The Bay Mills Tribal Court serves the needs of the Bay Mills Indian Community related to legal and ethical issues, and hears all civil and criminal cases in the arenas of divorce, custody and support, paternity, child welfare, money collection, juvenile and tort, probate and landlord-tenant cases.
Additional services provided by the Tribal Court include:
- Assisting with filing matters
- Providing court forms where applicable and available
- Issuing subpoenas for parties and/or witnesses
- Issuing garnishments
- Appointing court advocates (income qualifying)
- Enforcing foreign judgements from Michigan State Courts, federally recognized tribal courts, federal courts and other state courts (provided there is reciprocal full faith and credit to the judgements of Bay Mills Indian Community Tribal Court)
Located in Brimley, Michigan, Bay Mills Tribal Court was originally a Code of Federal Regulations Court. On March 8, 1976, it became a Tribal Court exercising jurisdiction in accordance with the Bay Mills Law and Order Code and Bay Mills Ordinances.
The Court has jurisdiction over civil activity that occurs:
- where the defendant is a member residing on the reservation
- on real or tangible personal property located within the boundaries of the Bay Mills Indian Community
- when contract for services entered into within the boundaries of the Bay Mills Indian Community.
The laws applied to civil actions include the tribal law code and ordinances, applicable laws of the United States, applicable regulations of the Department of Interior, any tribal customers that do not violate laws of the United States (otherwise, tribal laws or ordinances apply), Michigan law (in the absence of substantive Tribal law).
The Court has jurisdiction over criminal activity that occurs within the boundaries of the Bay Mills Indian Community, as defined in the Criminal Code. The laws applied to criminal actions include the tribal law code and ordinances.
About the Seal
Bay Mills Tribal Court designed a new seal to represent the Judicial Branch of the Bay Mills Indian Community. The seal depicts the tribal scales of justice, which are embraced by the colors of the medicine wheel and surrounded by the original clan system of the Anishinaabe people. Together, all three symbols represent the values of the Bay Mills Tribal Court as an example of modern, cultural, and traditional restorative justice.

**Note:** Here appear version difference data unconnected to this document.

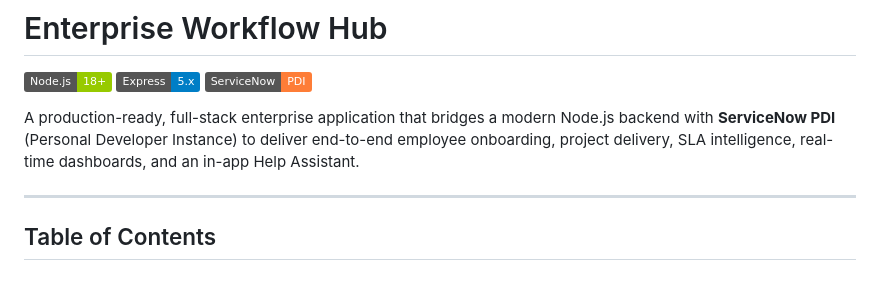
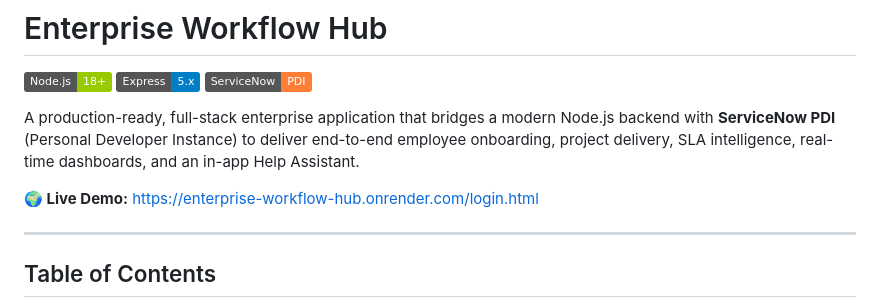
Before and after one commit to roh-eng/Employee-onboarding-ps57, a Markdown page: README.md, the part around the change. Drawn GitHub-style; badges without logos; blank space fills up the shorter version.

Commit message:
docs: add live demo link to README

```diff
--- a/README.md
+++ b/README.md
@@ -5,6 +5,8 @@
 [![ServiceNow](https://img.shields.io/badge/ServiceNow-PDI-orange)](https://developer.servicenow.com/)
 
 A production-ready, full-stack enterprise application that bridges a modern Node.js backend with **ServiceNow PDI** (Personal Developer Instance) to deliver end-to-end employee onboarding, project delivery, SLA intelligence, real-time dashboards, and an in-app Help Assistant.
+
+**🌍 Live Demo:** [https://enterprise-workflow-hub.onrender.com/login.html](https://enterprise-workflow-hub.onrender.com/login.html)
 
 ---
 
```
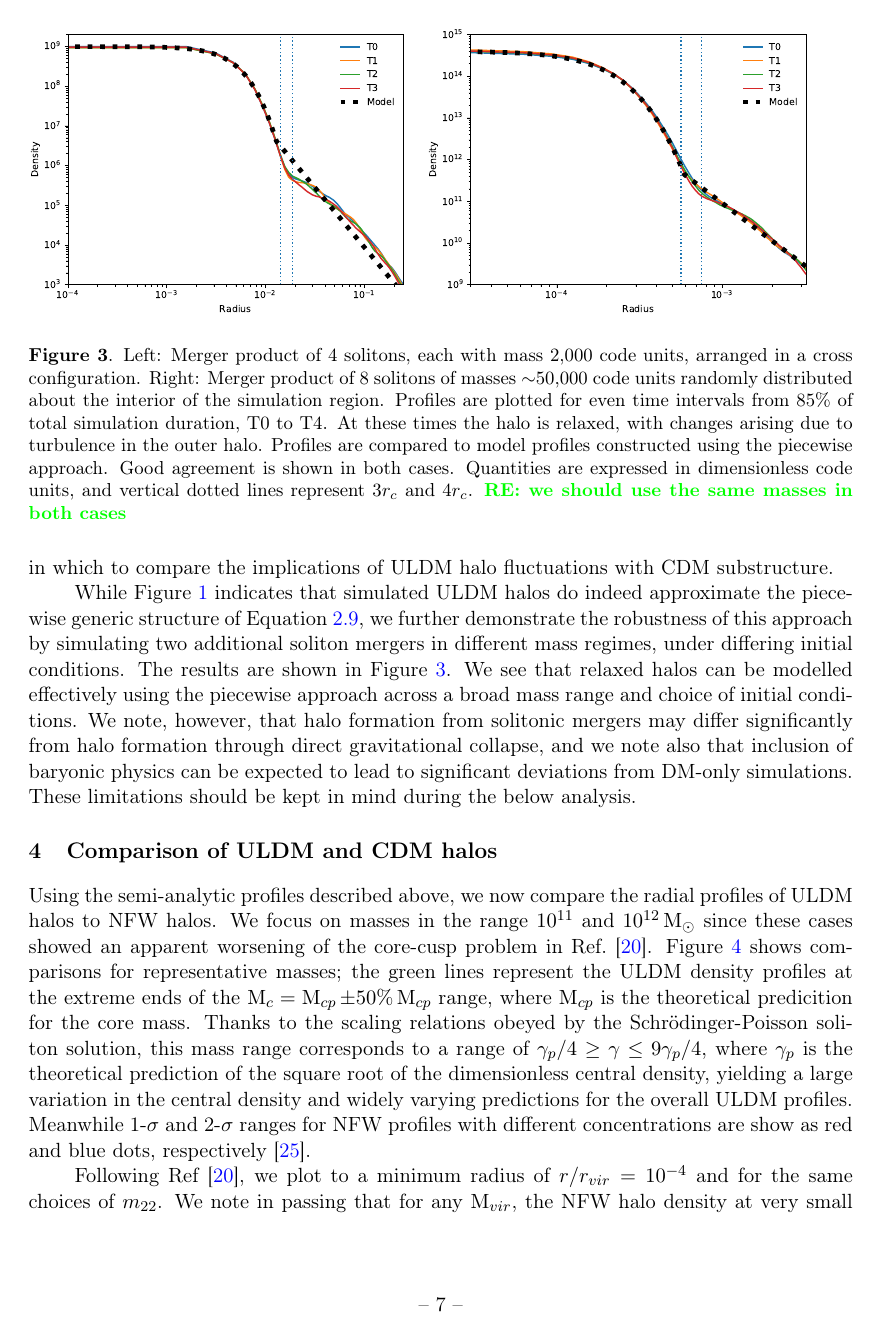
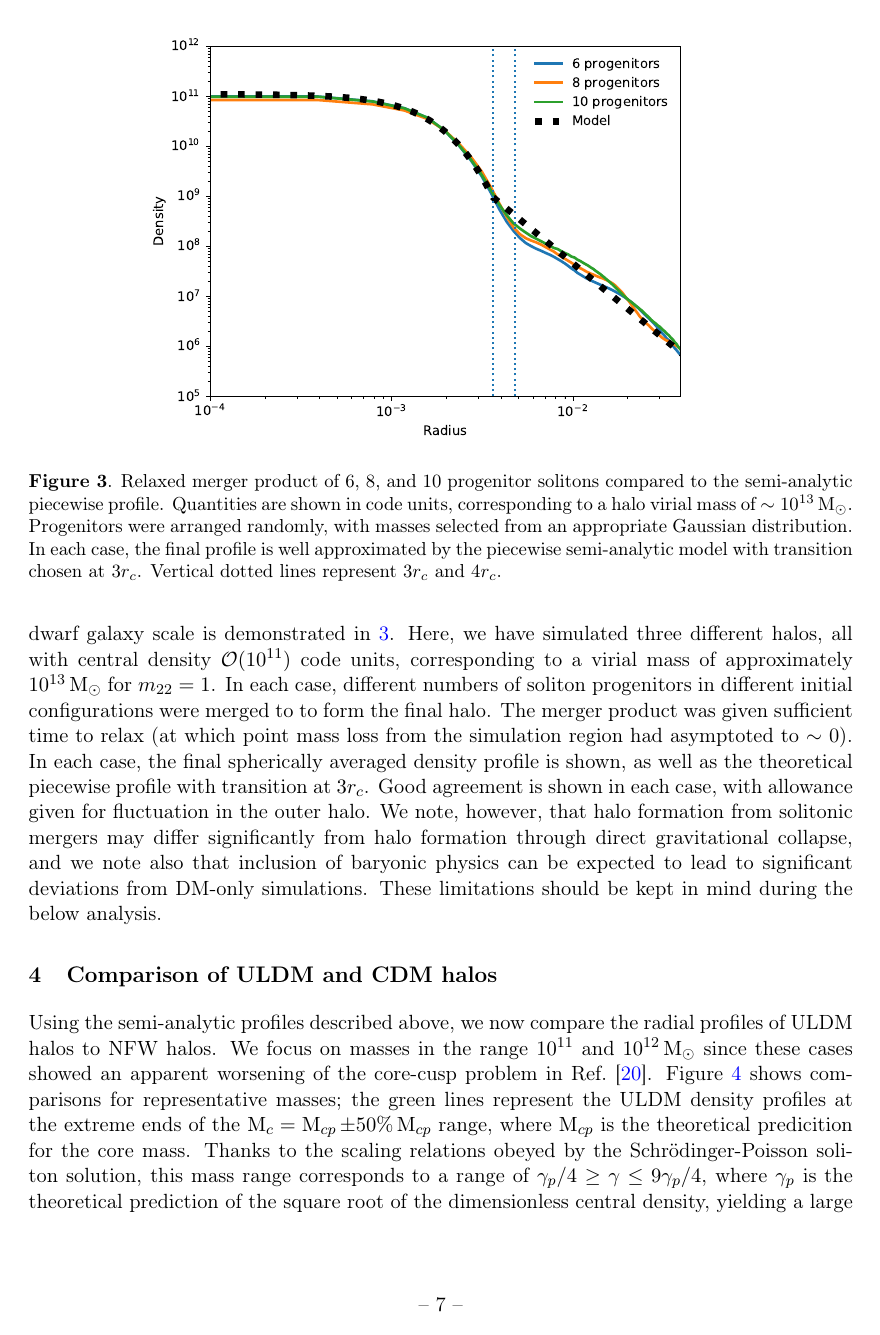
Before and after one commit to erckendall/Core-Cusp-Problem, a LaTeX document (main.tex): page 8 of 15. Compiled offline with pdfLaTeX.

Commit message:
Changed profile plots so all at the same mass. More minor changes in text.

```diff
--- a/main.tex
+++ b/main.tex
@@ -182,13 +182,20 @@ Right: Density profile along single arbitrary direction. All quantities are repr
 \caption{Illustration of the scale of the fluctuations present in the turbulent outer halo for the merger product of Figure \ref{fig:pul}. The contour plot represents the (log scaled) local density across a slice through the centre of the final halo. In this plot, distance is not log-scaled, and we see that the spatial size of the fluctuations is of the same order of magnitude as the solitonic core itself.}\label{fig:contour}
 \end{figure}
 
+% \begin{figure}
+% % \centering
+% \begin{tabular}{cc}
+% {\includegraphics[scale = 0.5, trim={1cm 0cm 1cm 0.35cm}]{pics/combined_small.eps}} &
+% {\includegraphics[scale = 0.5, trim={1cm 0cm 1cm 0.35cm}]{pics/combined.eps}}
+% \end{tabular}
+% \caption{Left: Merger product of 4 solitons, each with mass 2,000 code units, arranged in a cross configuration. Right: Merger product of 8 solitons of masses $\sim$50,000 code units randomly distributed about the interior of the simulation region. Profiles are plotted for even time intervals from 85\% of total simulation duration, T0 to T4. At these times the halo is relaxed, with changes arising due to turbulence in the outer halo. Profiles are compared to model profiles constructed using the piecewise approach. Good agreement is shown in both cases. Quantities are expressed in dimensionless code units, and vertical dotted lines represent $3r_c$ and $4r_c$.  \re{we should use the same masses in both cases} }\label{fig:validity}
+% \end{figure}
+
+
 \begin{figure}
-% \centering
-\begin{tabular}{cc}
-{\includegraphics[scale = 0.5, trim={1cm 0cm 1cm 0.35cm}]{pics/combined_small.eps}} &
-{\includegraphics[scale = 0.5, trim={1cm 0cm 1cm 0.35cm}]{pics/combined.eps}}
-\end{tabular}
-\caption{Left: Merger product of 4 solitons, each with mass 2,000 code units, arranged in a cross configuration. Right: Merger product of 8 solitons of masses $\sim$50,000 code units randomly distributed about the interior of the simulation region. Profiles are plotted for even time intervals from 85\% of total simulation duration, T0 to T4. At these times the halo is relaxed, with changes arising due to turbulence in the outer halo. Profiles are compared to model profiles constructed using the piecewise approach. Good agreement is shown in both cases. Quantities are expressed in dimensionless code units, and vertical dotted lines represent $3r_c$ and $4r_c$.  \re{we should use the same masses in both cases} }\label{fig:validity}
+\centering
+{\includegraphics[scale = 0.7, trim={1cm 0cm 1cm 0.35cm}]{pics/progenitors.eps}} &
+\caption{Relaxed merger product of 6, 8, and 10 progenitor solitons compared to the semi-analytic piecewise profile. Quantities are shown in code units, corresponding to a halo virial mass of $\sim 10^{13}\operatorname{M}_{\odot}$.  Progenitors were arranged randomly, with masses selected from an appropriate Gaussian distribution. In each case, the final profile is well approximated by the piecewise semi-analytic model with transition chosen at $3 r_c$. Vertical dotted lines represent $3r_c$ and $4r_c$.  }\label{fig:validity}
 \end{figure}
 
 
@@ -205,4 +211,5 @@ The left panel of Figure \ref{fig:pul} demonstrates the spherically-averaged den
-While Figure \ref{fig:pul} indicates that simulated ULDM halos do indeed approximate the piecewise generic structure of Equation \ref{eq:piecewise}, we further demonstrate the robustness of this approach by simulating two additional soliton mergers in different mass regimes, under differing initial conditions. The results are shown in Figure \ref{fig:validity}. We see that relaxed halos can be modelled effectively using the piecewise approach across a broad mass range and choice of initial conditions. We note, however, that halo formation from solitonic mergers may differ significantly from halo formation through direct gravitational collapse, and we note also that inclusion of baryonic physics can be expected to lead to significant deviations from DM-only simulations. These limitations should be kept in mind during the below analysis.
+The robustness of the piecewise approach to ULDM halo specification for masses of the dwarf galaxy scale is demonstrated in \ref{fig:validity}.
+Here, we have simulated three different halos, all with central density $\mathcal{O}(10^{11})$ code units, corresponding to a virial mass of approximately $10^{13}\operatorname{M}_{\odot}$ for $m_{22} = 1$. In each case, different numbers of soliton progenitors in different initial configurations were merged to to form the final halo. The merger product was given sufficient time to relax (at which point mass loss from the simulation region had asymptoted to $\sim$ 0). In each case, the final spherically averaged density profile is shown, as well as the theoretical piecewise profile with transition at $3 r_c$. Good agreement is shown in each case, with allowance given for fluctuation in the outer halo. We note, however, that halo formation from solitonic mergers may differ significantly from halo formation through direct gravitational collapse, and we note also that inclusion of baryonic physics can be expected to lead to significant deviations from DM-only simulations. These limitations should be kept in mind during the below analysis.
 
 
 
```
Also changed, not shown: pics/progenitors.eps (added), main.tex (21 more changed lines).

Carol S. Andary
Terry E. Carrick
The Bay Mills Tribal Court facilities include several resources for practicing attorneys and the community. The Court includes a jury deliberation room, judge’s chambers, clerk’s office, courtroom, and a law library. The library consists of both primary and secondary legal authorities regarding tribal, state and federal matters. Additionally, case and docket management is fully computerized.
The tribal court exercises criminal and civil jurisdiction over its 2,000-acre reservation in Chippewa County. The court also practices jurisdiction for issues regarding commercial and harvesting activities of enrolled members of the Bay Mills Indian Community.
Requirements and Procedure Information
Those who wish to practice before the Tribal Court must provide proof of membership in good standing of the State Bar of his or her state of residence.
A court advocate who is a member of the State Bar of Michigan may be appointed to represent defendants charged with violating major civil infraction or criminal offenses. Lay advocates are admitted at the court’s discretion.
The Tribal Constitution, Tribal Court Code, Tribal Ordinances and Tribal Hunting and Fishing Regulations are based on U.S. District Court Consent Decree, federal statutes, regulations and case law.
In order to represent any person in an action before the Bay Mills Tribal Court, attorneys must be duly admitted to practice by filing a written request for admission with the Clerk of the Court, accompanied by a certificate of good standing from the State Bar or Supreme Court of the State in which such attorney is duly licensed to practice law.
Once the request is made, the attorney must also pay an admission fee of $100. Upon filing of the required documents and fee, the Clerk of the Court shall enter the attorney’s name on the roster of attorneys admitted to practice before the Bay Mills Tribal Court. Those who have been admitted can be found below.
Such entry shall constitute certification to practice before the Tribal Court until such time as the attorney shall file a notice of retirement, shall die or become incapacitated, or shall be suspended or disbarred from practice of the Bay Mills Tribal Court.